▶ WORK INSTRUCTION: Please copy out each line of the entries in which "duration" appears.

(RECORDS SUPPLIED)

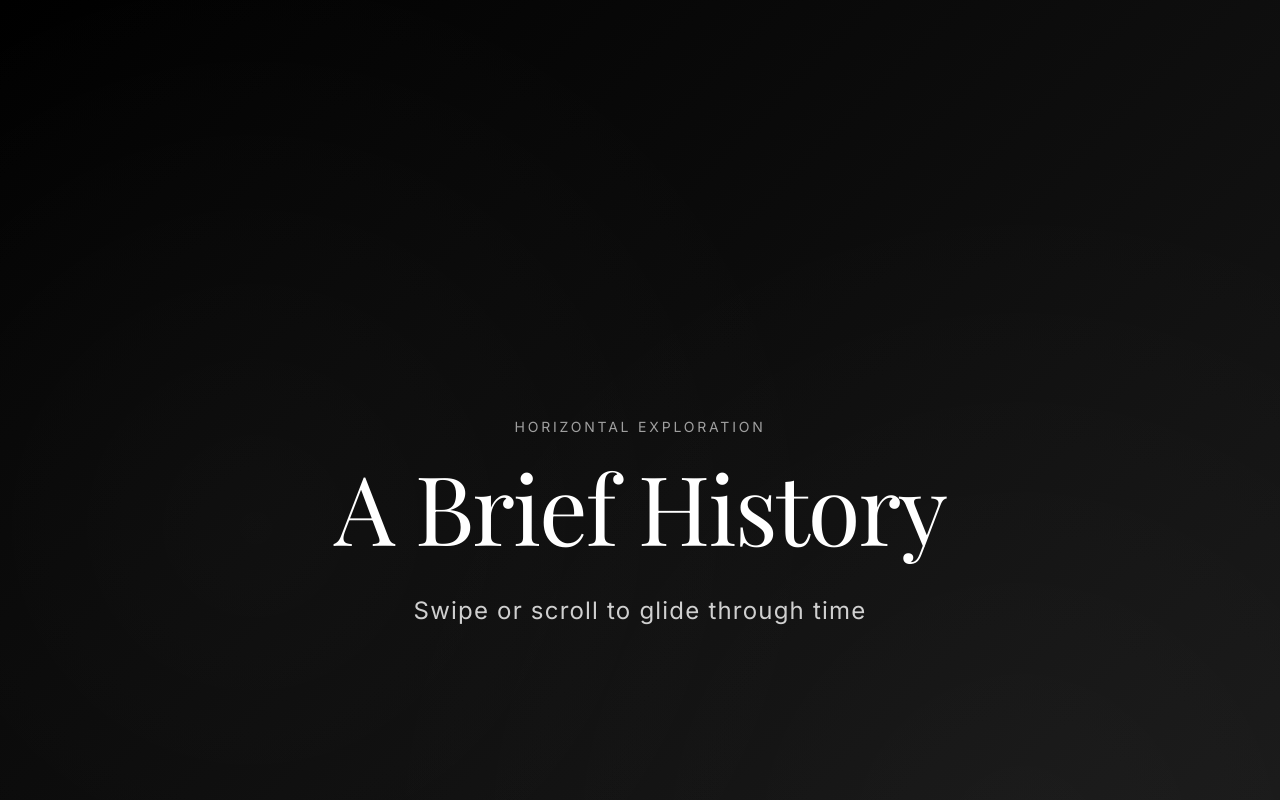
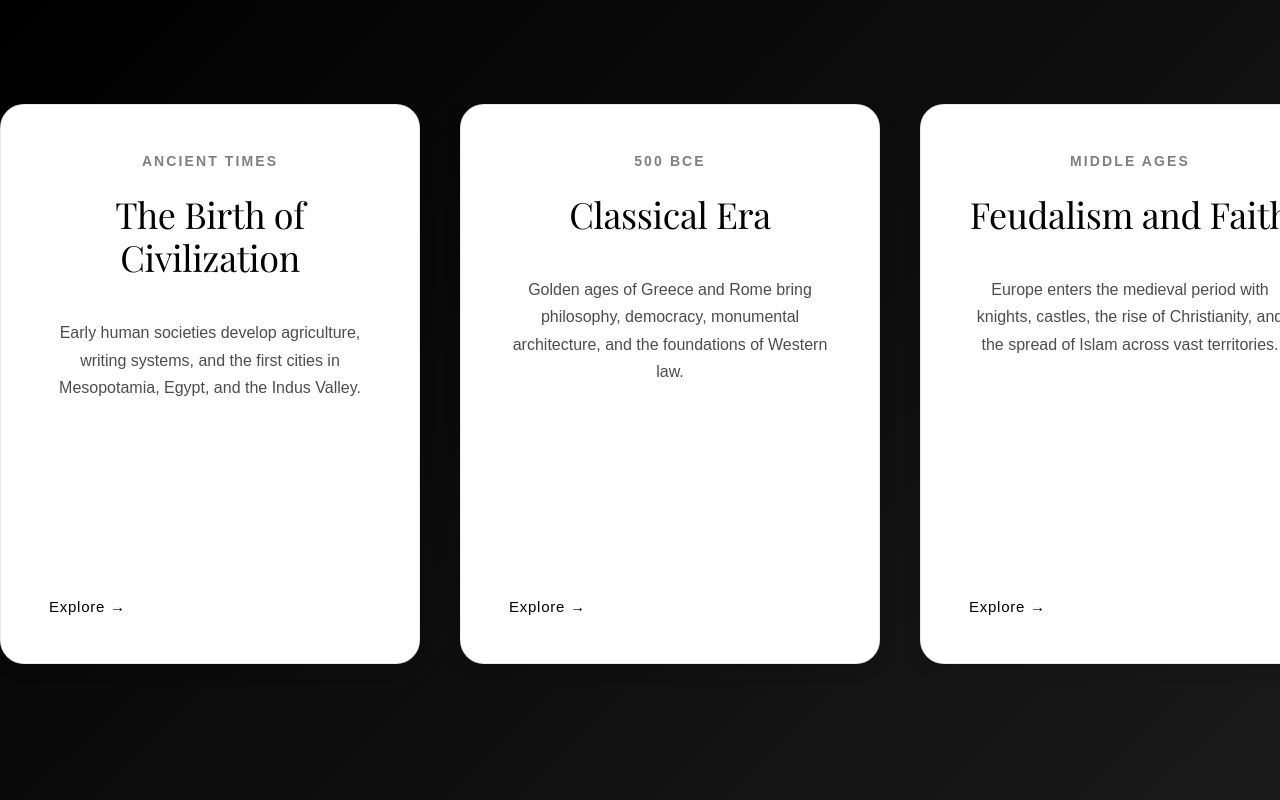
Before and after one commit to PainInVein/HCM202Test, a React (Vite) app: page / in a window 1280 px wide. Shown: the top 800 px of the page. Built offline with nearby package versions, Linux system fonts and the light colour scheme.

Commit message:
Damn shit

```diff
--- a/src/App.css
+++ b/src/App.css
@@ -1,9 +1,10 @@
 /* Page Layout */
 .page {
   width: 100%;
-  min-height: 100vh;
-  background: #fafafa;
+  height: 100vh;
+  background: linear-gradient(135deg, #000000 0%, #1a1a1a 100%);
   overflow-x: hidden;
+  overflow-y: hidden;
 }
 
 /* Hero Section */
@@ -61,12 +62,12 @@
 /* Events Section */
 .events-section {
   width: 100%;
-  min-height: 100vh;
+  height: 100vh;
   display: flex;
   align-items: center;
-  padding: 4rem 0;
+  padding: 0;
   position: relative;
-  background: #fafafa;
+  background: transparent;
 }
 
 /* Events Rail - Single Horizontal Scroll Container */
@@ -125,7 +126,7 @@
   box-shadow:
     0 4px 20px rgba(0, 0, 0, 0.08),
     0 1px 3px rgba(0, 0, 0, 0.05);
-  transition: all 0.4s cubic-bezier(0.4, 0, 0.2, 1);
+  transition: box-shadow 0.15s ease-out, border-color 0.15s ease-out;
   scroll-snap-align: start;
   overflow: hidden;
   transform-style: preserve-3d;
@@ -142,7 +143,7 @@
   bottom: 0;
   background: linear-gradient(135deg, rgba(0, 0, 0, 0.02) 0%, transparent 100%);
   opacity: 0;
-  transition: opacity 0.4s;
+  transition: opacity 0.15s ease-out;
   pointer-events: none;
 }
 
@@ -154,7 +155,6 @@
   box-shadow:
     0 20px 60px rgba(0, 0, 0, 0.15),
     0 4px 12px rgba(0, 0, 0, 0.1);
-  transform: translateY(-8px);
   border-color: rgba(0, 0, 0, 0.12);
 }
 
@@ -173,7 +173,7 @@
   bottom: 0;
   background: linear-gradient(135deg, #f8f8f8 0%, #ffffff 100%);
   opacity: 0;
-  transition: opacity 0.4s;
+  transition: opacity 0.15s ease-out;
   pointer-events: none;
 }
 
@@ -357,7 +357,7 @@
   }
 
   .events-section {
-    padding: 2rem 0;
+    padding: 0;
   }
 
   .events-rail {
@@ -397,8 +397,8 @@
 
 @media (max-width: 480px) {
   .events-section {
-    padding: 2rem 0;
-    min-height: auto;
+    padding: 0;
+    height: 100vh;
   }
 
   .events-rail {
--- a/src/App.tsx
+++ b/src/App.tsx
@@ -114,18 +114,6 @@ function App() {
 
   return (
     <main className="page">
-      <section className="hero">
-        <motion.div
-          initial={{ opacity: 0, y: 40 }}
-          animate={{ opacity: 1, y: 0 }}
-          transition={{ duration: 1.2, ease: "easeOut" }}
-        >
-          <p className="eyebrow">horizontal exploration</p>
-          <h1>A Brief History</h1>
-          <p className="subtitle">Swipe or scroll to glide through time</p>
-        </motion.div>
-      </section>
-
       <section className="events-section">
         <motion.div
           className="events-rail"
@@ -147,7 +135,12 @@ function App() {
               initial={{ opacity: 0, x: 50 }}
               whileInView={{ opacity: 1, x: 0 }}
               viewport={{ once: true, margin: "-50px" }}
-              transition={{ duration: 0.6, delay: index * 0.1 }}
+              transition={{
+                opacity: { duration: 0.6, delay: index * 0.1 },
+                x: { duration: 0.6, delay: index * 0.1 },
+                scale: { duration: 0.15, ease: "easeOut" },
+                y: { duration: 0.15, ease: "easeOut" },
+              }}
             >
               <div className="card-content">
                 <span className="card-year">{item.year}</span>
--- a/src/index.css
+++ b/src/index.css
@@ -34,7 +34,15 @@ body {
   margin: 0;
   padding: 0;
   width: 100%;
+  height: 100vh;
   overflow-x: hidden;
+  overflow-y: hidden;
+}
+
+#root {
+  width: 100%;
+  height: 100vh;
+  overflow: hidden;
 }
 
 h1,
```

(End RECORDS SUPPLIED)

▶ TASK OUTPUT:
-          transition={{ duration: 1.2, ease: "easeOut" }}
-              transition={{ duration: 0.6, delay: index * 0.1 }}
+                opacity: { duration: 0.6, delay: index * 0.1 },
+                x: { duration: 0.6, delay: index * 0.1 },
+                scale: { duration: 0.15, ease: "easeOut" },
+                y: { duration: 0.15, ease: "easeOut" },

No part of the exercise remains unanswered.